• WORK ITEM
Among the entries, which lines carry the string "subagents"? Copy each of them.

Content revision data:
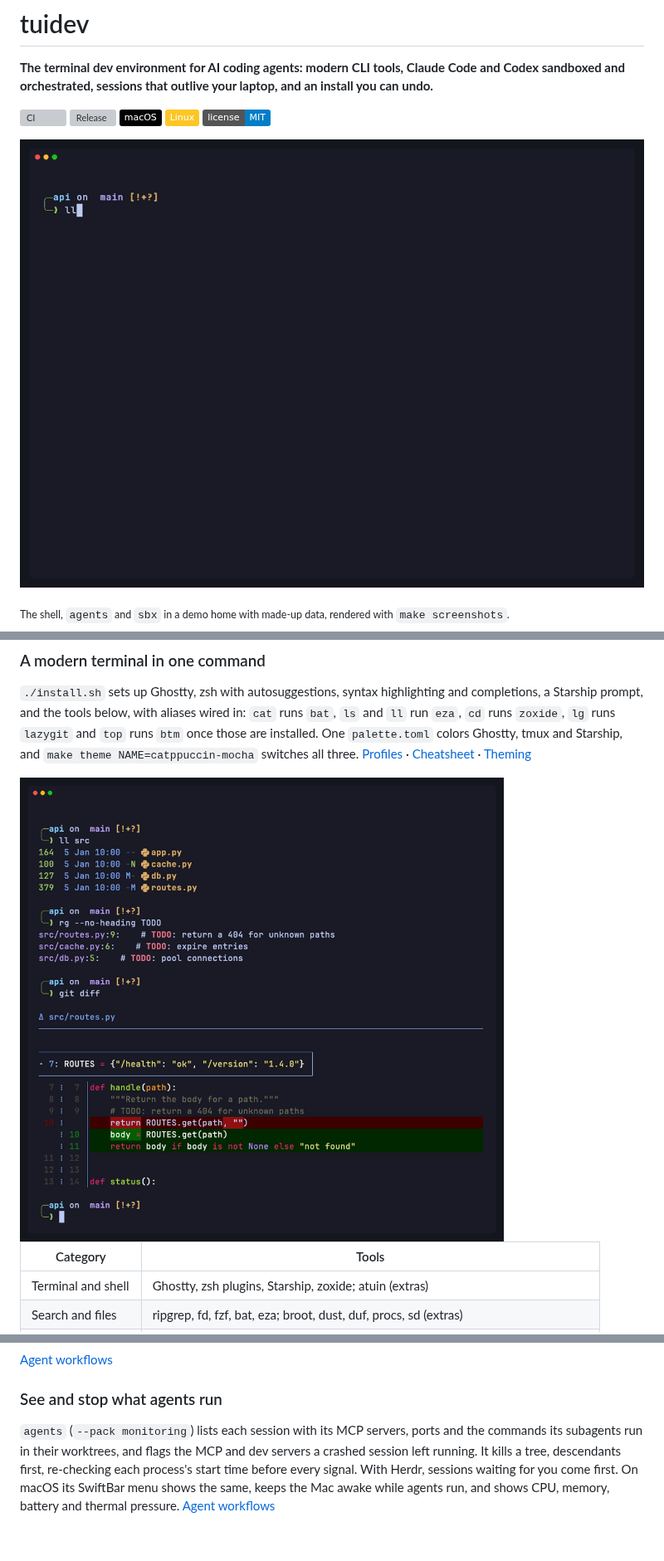
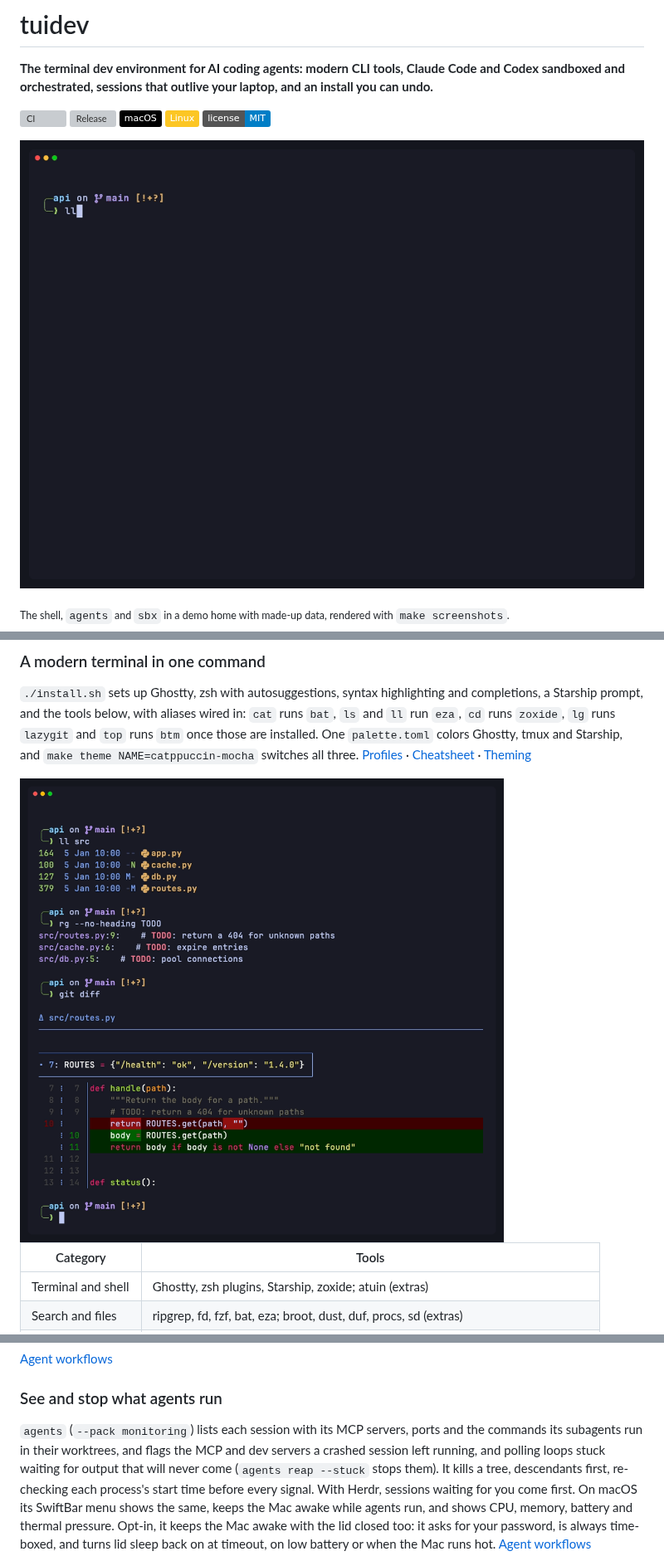
Before and after one commit to spfr/tuidev, a Markdown page: README.md, 3 parts joined by grey strips. Shown at 83% size. Rendered like a GitHub page; pictures changed too: docs/assets/shell.png, docs/assets/tour.gif; badges without logos; blank space fills up the shorter version; grey boxes are pictures that could not be loaded.

Commit message:
docs(readme): stuck loops and lid mode; re-render agents, shell and tour

```diff
--- a/README.md
+++ b/README.md
@@ -8,7 +8,7 @@
 ![Linux](https://img.shields.io/badge/Linux-FCC624?style=flat&logo=linux&logoColor=black)
 [![License](https://img.shields.io/badge/license-MIT-blue)](LICENSE)
 
-![A short terminal tour in three scenes. First, the Starship prompt in a repo, ll listing files with a git status column, and git diff through delta. Second, the agents command listing a blocked Claude Code session, a working one, an idle Codex session, stale processes and a CPU hog. Third, cat reading a demo SSH key without a sandbox, then sbx refusing the same read and a write to ~/.zshrc with "Operation not permitted" while make test still runs and passes.](docs/assets/tour.gif)
+![A short terminal tour in three scenes. First, the Starship prompt in a repo, ll listing files with a git status column, and git diff through delta. Second, the agents command listing a blocked Claude Code session with a polling loop flagged stuck, a working one, an idle Codex session, stale processes and a CPU hog. Third, cat reading a demo SSH key without a sandbox, then sbx refusing the same read and a write to ~/.zshrc with "Operation not permitted" while make test still runs and passes.](docs/assets/tour.gif)
 
 <sub>The shell, `agents` and `sbx` in a demo home with made-up data, rendered with `make screenshots`.</sub>
 
@@ -57,5 +57,5 @@ Unlabeled tools are in core. The extras (`--extras`) are optional, and whatever
 
 ### See and stop what agents run
 
-`agents` (`--pack monitoring`) lists each session with its MCP servers, ports and the commands its subagents run in their worktrees, and flags the MCP and dev servers a crashed session left running. It kills a tree, descendants first, re-checking each process's start time before every signal. With Herdr, sessions waiting for you come first. On macOS its SwiftBar menu shows the same, keeps the Mac awake while agents run, and shows CPU, memory, battery and thermal pressure. [Agent workflows](docs/agent-workflows.md#local-processes-agents---pack-monitoring)
+`agents` (`--pack monitoring`) lists each session with its MCP servers, ports and the commands its subagents run in their worktrees, and flags the MCP and dev servers a crashed session left running, and polling loops stuck waiting for output that will never come (`agents reap --stuck` stops them). It kills a tree, descendants first, re-checking each process's start time before every signal. With Herdr, sessions waiting for you come first. On macOS its SwiftBar menu shows the same, keeps the Mac awake while agents run, and shows CPU, memory, battery and thermal pressure. Opt-in, it keeps the Mac awake with the lid closed too: it asks for your password, is always time-boxed, and turns lid sleep back on at timeout, on low battery or when the Mac runs hot. [Agent workflows](docs/agent-workflows.md#local-processes-agents---pack-monitoring)
 
```
Also changed, not shown: other parts of README.md (+1 -1 lines), docs/assets/agents.png, 1 other file.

• WRITTEN SOLUTION
-`agents` (`--pack monitoring`) lists each session with its MCP servers, ports and the commands its subagents run in their worktrees, and flags the MCP and dev servers a crashed session left running. It kills a tree, descendants first, re-checking each process's start time before every signal. With Herdr, sessions waiting for you come first. On macOS its SwiftBar menu shows the same, keeps the Mac awake while agents run, and shows CPU, memory, battery and thermal pressure. [Agent workflows](docs/agent-workflows.md#local-processes-agents---pack-monitoring)
+`agents` (`--pack monitoring`) lists each session with its MCP servers, ports and the commands its subagents run in their worktrees, and flags the MCP and dev servers a crashed session left running, and polling loops stuck waiting for output that will never come (`agents reap --stuck` stops them). It kills a tree, descendants first, re-checking each process's start time before every signal. With Herdr, sessions waiting for you come first. On macOS its SwiftBar menu shows the same, keeps the Mac awake while agents run, and shows CPU, memory, battery and thermal pressure. Opt-in, it keeps the Mac awake with the lid closed too: it asks for your password, is always time-boxed, and turns lid sleep back on at timeout, on low battery or when the Mac runs hot. [Agent workflows](docs/agent-workflows.md#local-processes-agents---pack-monitoring)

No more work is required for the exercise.